By Benjamin Bingham, CEO of 3 Sisters Sustainable Management.
In the past, the word “scale” did not automatically bring growth to mind. Mostly a noun referring to an instrument that weighed things in the balance (unless you were scaling a mountain perhaps to measure it), the ancient image of the Scales in the constellation of Libra was imprinted in humanities unconscious, and depicted in Egyptian tombs where the soul’s worthiness was weighed against a feather at the end of life. Now “scale” seems to be primarily a verb, meaning to grow without reference to balance at all. Forget about scaling back or scaling down. The phrase “go big or go home!” was called out by a worldly wise panelist as though scaling or size was all that mattered. This was the shout out from the US Agriculture Department for decades, despite the fact that the only farms that are sustainable and increasingly profitable are mostly under 50 acres!
Let’s not lose touch with the insights in Schumacher’s classic, “Small is Beautiful…Economics as if People Mattered.” Scale in this thoughtful set of essays, had to do with context. “Appropriate technology” was the takeaway concept. A huge tractor makes no sense on the small scale organic farms that have proliferated in this country. Less human power and more horsepower fit in on large scale factory farms, but these agri-businesses are often tax write offs for the rich while degrading the soil and polluting the water.
My point is to focus on the word “appropriate. There are many ways to “go big.” Even small scale solutions can go global, can scale to global relevance, and human powered farms and gardens are a great example.
Decades ago I was thinking about scale in terms of building a replicable model for social enterprises. I raised capital for a small non-profit to employ workers with disabilities to build high-end Swiss beds. With grants and a line of credit we were able to convert a barn into a small production facility for the beds. Soon we made $30K worth of beds per month with two very moderately handicapped adults working alongside a master craftsman.
In time I had raised almost a million dollars and was feeling awkward about the small number of special-needs adults who were able to participate. In fact, the business was not sufficiently profitable because of the cost of imported parts. We would need to scale up to one hundred beds a day and make all the parts ourselves to become viable as a business and be self supporting. To raise that kind of capital, we would have needed equity investors in a for-profit business.
In 1982, we did not fully grasp the beauty and potential of a hybrid for-benefit company that could combine for-profit businesses with charitable goals. So instead the factory barn became a cabinetry shop for building our own residences and other buildings for the community. To create more meaningful employment, I began farming with a pitchfork, a truck I bought with my own money, and a scythe. Cows were donated and as a community, we began to build an agricultural enterprise with young people who needed a place to grow and learn.

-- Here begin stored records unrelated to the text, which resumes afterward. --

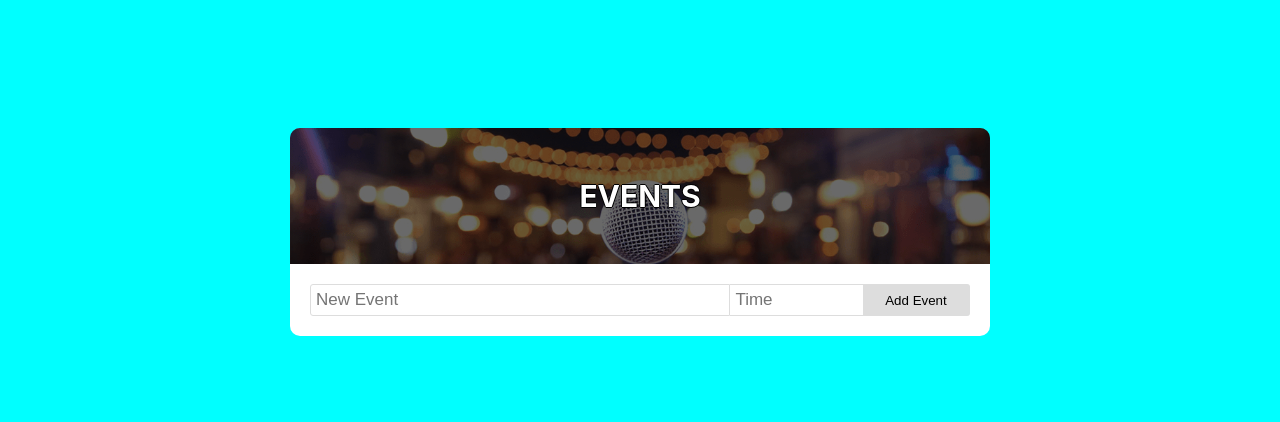
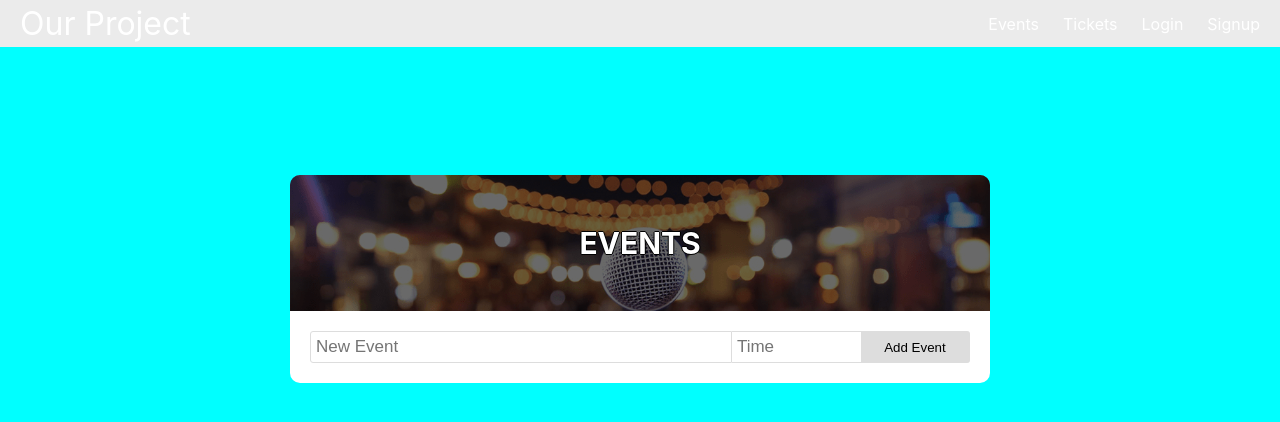
Before and after one commit to JakMcCarthy/EventsPage, a React (Create React App) app: page /login in a window 1280 px wide. Shown: the top 422 px of the page. Built offline with nearby package versions, Linux system fonts and the light colour scheme.

Commit message:
started styling the header by creating the navbar.css and importing it. Also commented out the event.js temporarily because it was causing an error (we will fix that)

```diff
--- a/src/App.js
+++ b/src/App.js
@@ -1,10 +1,13 @@
 import React from 'react';
 import Main from './components/Main';
+import Navbar from "./components/Header/Navbar";
+
 import { GlobalProvider } from './context/GlobalState';
 
 function App() {
   return (
     <GlobalProvider>
+      <Navbar />
       <Main />
     </GlobalProvider>
   );
--- a/src/components/Event/Event.js
+++ b/src/components/Event/Event.js
@@ -1,27 +1,27 @@
-import React, {useContext} from 'react';
-import { GlobalContext } from '../../context/GlobalState';
+// import React, { useContext } from 'react';
+// import { GlobalContext } from '../../context/GlobalState';
+// import EventDetails from '../EventDetails/EventDetails.js';
 
-const Event = ({ item }) => {
-    const { deleteEvent } = useContext(GlobalContext);
+// const Event = ({ item }) => {
+//     const { deleteEvent } = useContext(GlobalContext);
 
-    // modal for event details
-    const toggleModal = (item, i) => {
-        setCurrentEvent({ ...item, index: i });
-        setIsModalOpen(!isModalOpen);
-      };
 
-    // event list view
-    return (
-        <li onClick={() => toggleModal(item, i)}>
-            {isModalOpen && (
-                <EventDetails onClose={toggleModal} currentEvent={currentEvent} />
-            )}
-            <span className="Category">{item.category}</span>
-            <span className="Event">{item.event}</span>
-            <span className="Time">{item.time}</span>
-            <span className="Action" onClick={() => deleteEvent(item.id)}>&#10007;</span>
-        </li>
-    );
-}
+//     const toggleModal = (item, i) => {
+//         setCurrentEvent({ ...item, index: i });
+//         setIsModalOpen(!isModalOpen);
+//     };
 
-export default Event;
+//     return (
+
+//         <li onClick={() => toggleModal(item, i)}>
+//             {isModalOpen ? <EventDetails onClose={toggleModal} currentEvent={currentEvent} /> : <div></div>}
+//             <span className="Category">{item.category}</span>
+//             <span className="Event">{item.event}</span>
+//             <span className="Time">{item.time}</span>
+//             <span className="Action" onClick={() => deleteEvent(item.id)}>&#10007;</span>
+//         </li>
+//     );
+// }
+
+
+// export default Event;
--- /dev/null
+++ b/src/components/Header/navbar.css
@@ -0,0 +1,49 @@
+* {
+    box-sizing: border-box;
+
+ }
+
+ body {
+    margin: 0;
+ }
+
+
+ .nav {
+    background-color: rgb(235, 235, 235);
+    color:white;
+    display: flex;
+    justify-content: space-between;
+    align-items: center;
+    gap: 2rem;
+    padding: 0 1rem;
+ }
+
+ .site-title {
+    font-size: 2rem;
+ }
+
+ .nav ul {
+    padding: 0;
+    margin: 0;
+    list-style: none;
+    display: flex;
+    gap: 1rem;
+
+ }
+
+ .nav a {
+    color: inherit;
+    text-decoration: none;
+    height: 100%;
+    display: flex;
+    align-items: center;
+    padding: .25rem;
+ }
+
+ .nav li.active {
+    background-color: rgb(80, 12, 107) ;
+ }
+
+ .nav li.hover {
+    background-color: rgb(148, 47, 47);
+    }
--- a/src/components/Main.js
+++ b/src/components/Main.js
@@ -1,6 +1,6 @@
 import React, {useState, useContext} from "react";
 import './Main.css';
-import Event from './Event/Event';
+//import Event from './Event/Event';
 import { GlobalContext } from '../context/GlobalState';
 
 const Main = () => {
@@ -35,7 +35,7 @@ const Main = () => {
         </div>
         <div className="Body">
             <ul className="Events">
-                {events.map(item => (<Event key={item.id} item={item} />))}
+                {/* {events.map(item => (<Event key={item.id} item={item} />))} */}
             </ul>
             <div className="AddEvent">
                 <form onSubmit={onSubmit}>
--- a/src/index.js
+++ b/src/index.js
@@ -1,6 +1,7 @@
 import React from 'react';
 import ReactDOM from 'react-dom/client';
 import './index.css';
+import './components/Header/navbar.css';
 import App from './App';
 import reportWebVitals from './reportWebVitals';
 
```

Over the years, an alternative campus for young people developed. We grew from a pole barn lashed together like a makeshift Buddhist temple to a proper barn; and today the properties have expanded to 400 acres, with many enjoying meaningful work each day or residing full time. Hardly what one would call large scale, but touching many lives and perhaps serving as a model that could scale.
No doubt scalable interventions are happening today in the largest global corporations; and nothing is more relevant than the massive infrastructure projects that are cleaning up brown-fields and waterways, providing green transportation for the masses and improving local and global distribution systems. That is a given. But something new is happening that is making “tiny” beautiful in a way Schumacher may not have envisioned: the scale of tiny transactions proliferating on the internet. Apparently 40% of all internet transactions are under $10, much of it in music. Imagine the power of aggregation in increments of energy savings by millions, or the eventual success of crowd funding the renewal of a neighborhood in tiny increments from locals who care.
An early example of this new trend is Kiva, a site that matches small-scale investors with $25 or more with small micro-entrepreneurs in the “majority” world. Investors can expect to get money back to recycle, but interest does not accrue in the meantime. Nevertheless this site raises millions each month for thousands of entrepreneurs.
Many socially minded investors are quite content with the relatively low returns offered by such non-profits, however this concessionary lending is not appropriate on a large scale for retirement plans, because it will not generate interest for retirees’ future.
To scale the capitalization of profitable enterprises that can support the future, we need a user-friendly website with interactive learning and global crowd sourcing of the most beneficial initiatives, searchable by geography and sector including a network of vetted due diligence experts. This will scale impact.